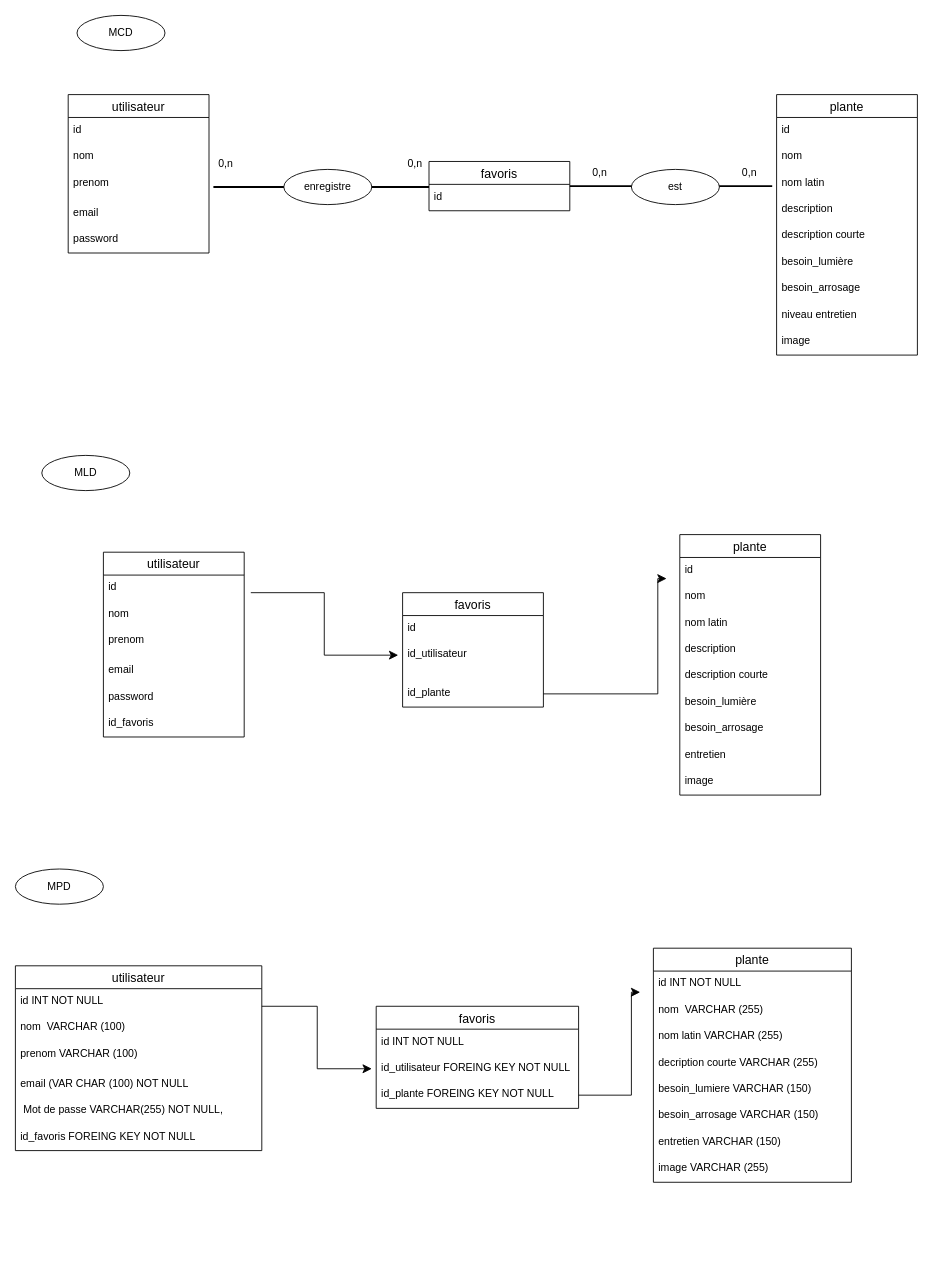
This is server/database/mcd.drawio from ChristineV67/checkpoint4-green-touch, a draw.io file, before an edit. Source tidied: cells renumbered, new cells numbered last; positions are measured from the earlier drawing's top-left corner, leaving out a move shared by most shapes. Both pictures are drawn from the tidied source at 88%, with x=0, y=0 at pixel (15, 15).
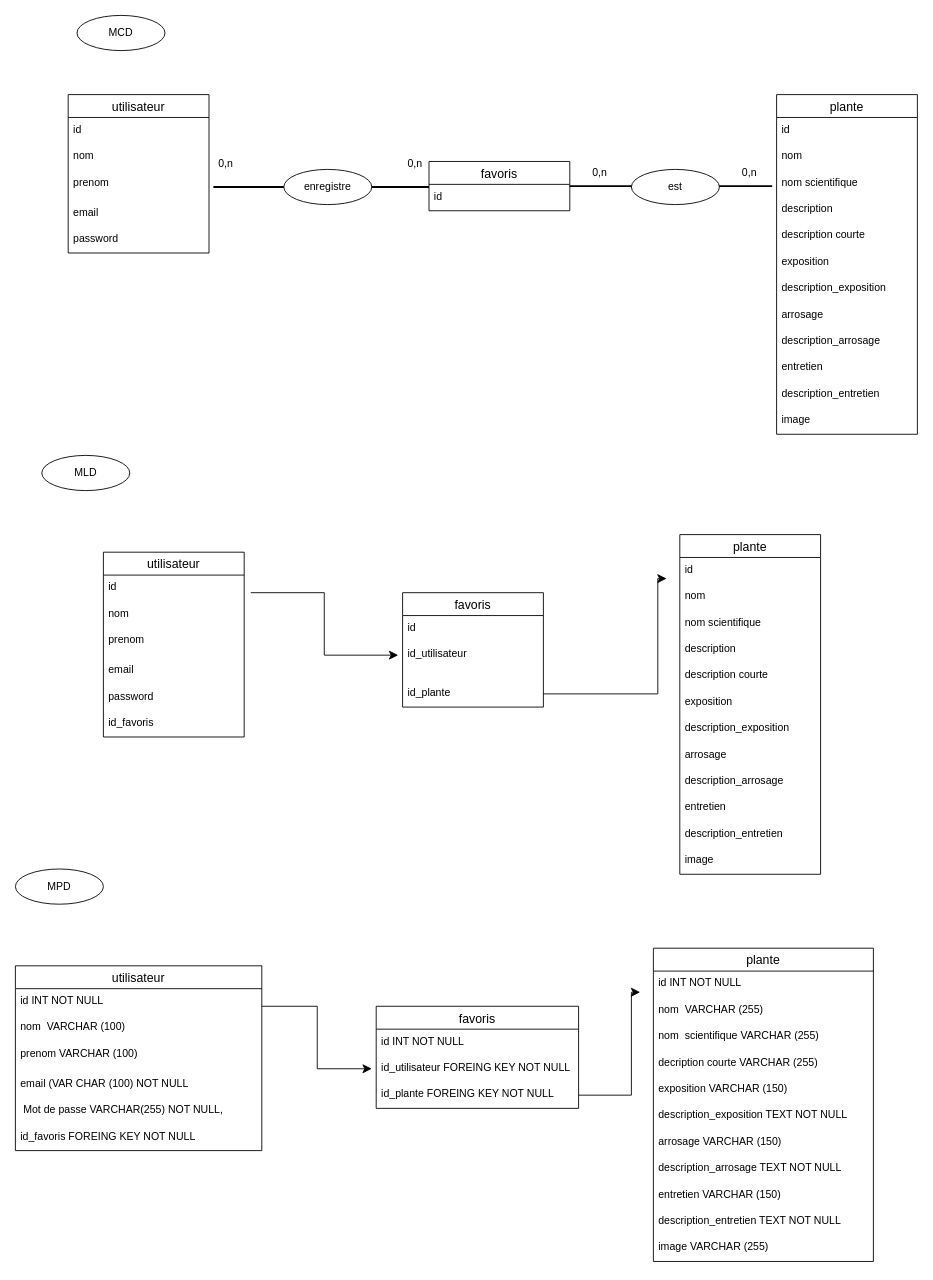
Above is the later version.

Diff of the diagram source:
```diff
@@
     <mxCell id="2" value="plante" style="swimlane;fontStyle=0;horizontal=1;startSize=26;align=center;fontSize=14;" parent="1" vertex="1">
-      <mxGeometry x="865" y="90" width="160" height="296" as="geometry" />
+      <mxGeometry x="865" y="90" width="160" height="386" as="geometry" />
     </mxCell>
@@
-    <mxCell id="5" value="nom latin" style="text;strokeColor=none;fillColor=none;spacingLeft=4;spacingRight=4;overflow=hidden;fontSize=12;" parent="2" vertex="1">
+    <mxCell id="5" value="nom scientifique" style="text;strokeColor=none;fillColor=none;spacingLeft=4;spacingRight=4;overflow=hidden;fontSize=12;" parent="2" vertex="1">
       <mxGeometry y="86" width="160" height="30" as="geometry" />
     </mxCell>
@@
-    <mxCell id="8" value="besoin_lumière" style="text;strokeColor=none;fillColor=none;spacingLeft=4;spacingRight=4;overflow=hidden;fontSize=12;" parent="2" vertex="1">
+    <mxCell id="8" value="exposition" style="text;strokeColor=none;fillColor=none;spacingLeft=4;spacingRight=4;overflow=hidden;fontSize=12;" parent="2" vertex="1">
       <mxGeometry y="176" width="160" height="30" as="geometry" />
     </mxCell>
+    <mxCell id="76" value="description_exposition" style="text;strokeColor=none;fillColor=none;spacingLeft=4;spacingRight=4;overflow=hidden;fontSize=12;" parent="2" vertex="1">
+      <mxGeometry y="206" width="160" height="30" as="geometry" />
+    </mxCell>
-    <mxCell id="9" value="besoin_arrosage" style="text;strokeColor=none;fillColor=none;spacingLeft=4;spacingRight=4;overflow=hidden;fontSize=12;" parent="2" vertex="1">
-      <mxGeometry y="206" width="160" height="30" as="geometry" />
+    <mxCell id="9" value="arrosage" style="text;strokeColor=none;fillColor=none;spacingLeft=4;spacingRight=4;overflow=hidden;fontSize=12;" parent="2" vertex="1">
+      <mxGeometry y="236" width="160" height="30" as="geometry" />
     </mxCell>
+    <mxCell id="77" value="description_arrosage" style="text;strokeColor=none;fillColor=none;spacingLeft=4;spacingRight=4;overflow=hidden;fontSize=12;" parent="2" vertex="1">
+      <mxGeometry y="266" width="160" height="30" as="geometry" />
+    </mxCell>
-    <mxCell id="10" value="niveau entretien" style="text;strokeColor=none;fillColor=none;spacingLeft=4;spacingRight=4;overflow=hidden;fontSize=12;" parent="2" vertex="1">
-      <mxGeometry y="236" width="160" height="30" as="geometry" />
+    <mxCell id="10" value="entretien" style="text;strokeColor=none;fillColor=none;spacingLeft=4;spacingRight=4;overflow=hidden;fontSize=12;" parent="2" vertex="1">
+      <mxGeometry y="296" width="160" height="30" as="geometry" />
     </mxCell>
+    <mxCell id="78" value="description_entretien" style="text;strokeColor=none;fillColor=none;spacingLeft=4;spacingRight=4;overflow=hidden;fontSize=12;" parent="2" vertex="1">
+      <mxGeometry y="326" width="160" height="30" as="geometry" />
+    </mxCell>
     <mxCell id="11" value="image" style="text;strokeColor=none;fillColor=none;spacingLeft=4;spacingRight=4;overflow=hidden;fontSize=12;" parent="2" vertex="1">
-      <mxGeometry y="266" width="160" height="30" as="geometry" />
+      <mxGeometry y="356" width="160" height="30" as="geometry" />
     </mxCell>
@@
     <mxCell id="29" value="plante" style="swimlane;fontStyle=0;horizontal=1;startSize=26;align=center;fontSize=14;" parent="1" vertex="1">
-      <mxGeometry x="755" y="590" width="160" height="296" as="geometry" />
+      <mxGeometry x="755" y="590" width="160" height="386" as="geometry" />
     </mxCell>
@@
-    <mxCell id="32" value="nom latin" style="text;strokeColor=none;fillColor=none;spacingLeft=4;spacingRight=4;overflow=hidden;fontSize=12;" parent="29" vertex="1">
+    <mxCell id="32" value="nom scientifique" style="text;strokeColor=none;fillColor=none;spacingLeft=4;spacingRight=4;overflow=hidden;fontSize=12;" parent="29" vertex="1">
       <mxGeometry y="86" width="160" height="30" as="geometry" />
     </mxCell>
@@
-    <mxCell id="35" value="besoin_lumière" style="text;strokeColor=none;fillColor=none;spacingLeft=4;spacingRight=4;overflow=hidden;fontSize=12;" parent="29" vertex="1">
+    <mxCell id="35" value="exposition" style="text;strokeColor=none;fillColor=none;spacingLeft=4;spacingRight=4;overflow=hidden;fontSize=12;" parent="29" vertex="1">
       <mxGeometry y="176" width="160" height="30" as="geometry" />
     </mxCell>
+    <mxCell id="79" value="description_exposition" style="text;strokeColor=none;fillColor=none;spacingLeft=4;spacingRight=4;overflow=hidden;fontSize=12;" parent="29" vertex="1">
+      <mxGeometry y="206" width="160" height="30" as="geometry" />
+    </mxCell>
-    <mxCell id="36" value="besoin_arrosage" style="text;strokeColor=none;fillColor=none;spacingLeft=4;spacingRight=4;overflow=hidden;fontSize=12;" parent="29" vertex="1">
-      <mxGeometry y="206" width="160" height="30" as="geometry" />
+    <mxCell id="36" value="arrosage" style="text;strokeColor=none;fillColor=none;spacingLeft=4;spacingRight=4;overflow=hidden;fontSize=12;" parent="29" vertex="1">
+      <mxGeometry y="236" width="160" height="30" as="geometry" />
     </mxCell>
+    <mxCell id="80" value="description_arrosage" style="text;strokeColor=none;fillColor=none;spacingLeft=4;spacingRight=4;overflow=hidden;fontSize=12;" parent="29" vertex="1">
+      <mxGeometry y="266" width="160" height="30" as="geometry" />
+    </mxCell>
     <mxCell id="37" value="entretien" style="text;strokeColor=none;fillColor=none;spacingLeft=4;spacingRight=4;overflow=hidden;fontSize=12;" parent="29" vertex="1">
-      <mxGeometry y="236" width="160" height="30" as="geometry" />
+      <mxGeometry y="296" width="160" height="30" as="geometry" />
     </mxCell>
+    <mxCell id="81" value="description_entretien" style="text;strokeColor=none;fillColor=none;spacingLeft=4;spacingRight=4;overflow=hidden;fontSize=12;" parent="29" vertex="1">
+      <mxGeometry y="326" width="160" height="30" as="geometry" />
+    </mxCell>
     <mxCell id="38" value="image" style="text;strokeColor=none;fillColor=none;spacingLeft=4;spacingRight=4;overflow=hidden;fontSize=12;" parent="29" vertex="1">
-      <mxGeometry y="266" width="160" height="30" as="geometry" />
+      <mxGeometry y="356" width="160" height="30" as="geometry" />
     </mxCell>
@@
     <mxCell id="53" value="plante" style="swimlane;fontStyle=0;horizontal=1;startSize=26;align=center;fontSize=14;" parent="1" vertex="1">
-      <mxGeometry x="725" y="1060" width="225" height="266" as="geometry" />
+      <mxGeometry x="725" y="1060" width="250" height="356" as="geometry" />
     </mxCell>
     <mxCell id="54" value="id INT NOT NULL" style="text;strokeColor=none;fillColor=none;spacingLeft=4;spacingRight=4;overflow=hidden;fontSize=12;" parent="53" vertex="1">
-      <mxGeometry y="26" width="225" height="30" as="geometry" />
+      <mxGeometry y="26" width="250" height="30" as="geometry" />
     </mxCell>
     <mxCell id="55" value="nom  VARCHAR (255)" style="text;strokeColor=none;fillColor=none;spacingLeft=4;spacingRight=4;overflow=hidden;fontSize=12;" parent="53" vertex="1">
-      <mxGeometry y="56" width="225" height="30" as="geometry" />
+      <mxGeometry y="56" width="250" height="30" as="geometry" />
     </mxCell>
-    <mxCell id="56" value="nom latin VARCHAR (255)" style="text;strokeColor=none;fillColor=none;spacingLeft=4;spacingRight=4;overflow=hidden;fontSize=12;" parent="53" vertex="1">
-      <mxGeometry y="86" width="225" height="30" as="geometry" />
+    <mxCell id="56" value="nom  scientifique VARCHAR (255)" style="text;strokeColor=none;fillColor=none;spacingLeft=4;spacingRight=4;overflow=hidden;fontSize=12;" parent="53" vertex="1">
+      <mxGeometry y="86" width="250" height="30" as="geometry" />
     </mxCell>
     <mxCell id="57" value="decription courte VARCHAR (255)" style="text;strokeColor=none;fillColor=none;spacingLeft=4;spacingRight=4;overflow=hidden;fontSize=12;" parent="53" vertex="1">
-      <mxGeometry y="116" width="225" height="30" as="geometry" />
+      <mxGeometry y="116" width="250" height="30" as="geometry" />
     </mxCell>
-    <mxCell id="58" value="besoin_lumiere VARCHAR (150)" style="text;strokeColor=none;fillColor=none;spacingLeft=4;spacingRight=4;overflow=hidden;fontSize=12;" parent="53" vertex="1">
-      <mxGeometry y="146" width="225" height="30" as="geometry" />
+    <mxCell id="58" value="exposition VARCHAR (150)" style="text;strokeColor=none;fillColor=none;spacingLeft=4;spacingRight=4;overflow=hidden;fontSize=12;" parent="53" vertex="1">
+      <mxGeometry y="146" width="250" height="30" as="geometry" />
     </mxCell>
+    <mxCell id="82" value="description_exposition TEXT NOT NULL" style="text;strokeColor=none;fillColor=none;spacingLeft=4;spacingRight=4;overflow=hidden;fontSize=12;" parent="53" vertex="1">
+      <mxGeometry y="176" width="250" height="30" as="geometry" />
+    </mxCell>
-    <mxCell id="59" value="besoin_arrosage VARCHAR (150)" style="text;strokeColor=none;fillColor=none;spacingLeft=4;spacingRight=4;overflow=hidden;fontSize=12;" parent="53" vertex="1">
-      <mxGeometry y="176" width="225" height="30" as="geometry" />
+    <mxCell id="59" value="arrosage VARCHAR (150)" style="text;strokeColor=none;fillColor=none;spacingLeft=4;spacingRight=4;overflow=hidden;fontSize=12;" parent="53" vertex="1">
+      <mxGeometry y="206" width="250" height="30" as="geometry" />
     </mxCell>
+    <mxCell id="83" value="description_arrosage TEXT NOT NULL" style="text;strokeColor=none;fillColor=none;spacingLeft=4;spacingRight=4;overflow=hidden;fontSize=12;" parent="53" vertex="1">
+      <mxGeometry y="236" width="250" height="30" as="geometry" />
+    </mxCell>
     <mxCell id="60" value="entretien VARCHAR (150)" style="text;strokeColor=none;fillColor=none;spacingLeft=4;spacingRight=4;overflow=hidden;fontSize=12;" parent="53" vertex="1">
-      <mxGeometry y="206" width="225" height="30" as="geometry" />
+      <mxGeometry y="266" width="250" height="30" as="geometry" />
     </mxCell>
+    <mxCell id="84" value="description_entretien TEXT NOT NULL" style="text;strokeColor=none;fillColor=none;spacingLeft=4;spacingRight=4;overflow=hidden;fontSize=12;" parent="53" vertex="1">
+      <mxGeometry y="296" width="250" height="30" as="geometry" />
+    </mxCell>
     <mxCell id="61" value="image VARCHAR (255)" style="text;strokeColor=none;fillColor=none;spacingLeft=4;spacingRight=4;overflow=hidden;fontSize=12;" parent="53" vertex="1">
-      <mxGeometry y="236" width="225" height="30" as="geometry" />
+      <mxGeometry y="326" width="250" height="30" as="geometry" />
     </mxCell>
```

**PROBLEM:** In the records, which lines mention the word "startSize"? Copy those lines.

**EXERCISE ANSWER:**
     <mxCell id="2" value="plante" style="swimlane;fontStyle=0;horizontal=1;startSize=26;align=center;fontSize=14;" parent="1" vertex="1">
     <mxCell id="29" value="plante" style="swimlane;fontStyle=0;horizontal=1;startSize=26;align=center;fontSize=14;" parent="1" vertex="1">
     <mxCell id="53" value="plante" style="swimlane;fontStyle=0;horizontal=1;startSize=26;align=center;fontSize=14;" parent="1" vertex="1">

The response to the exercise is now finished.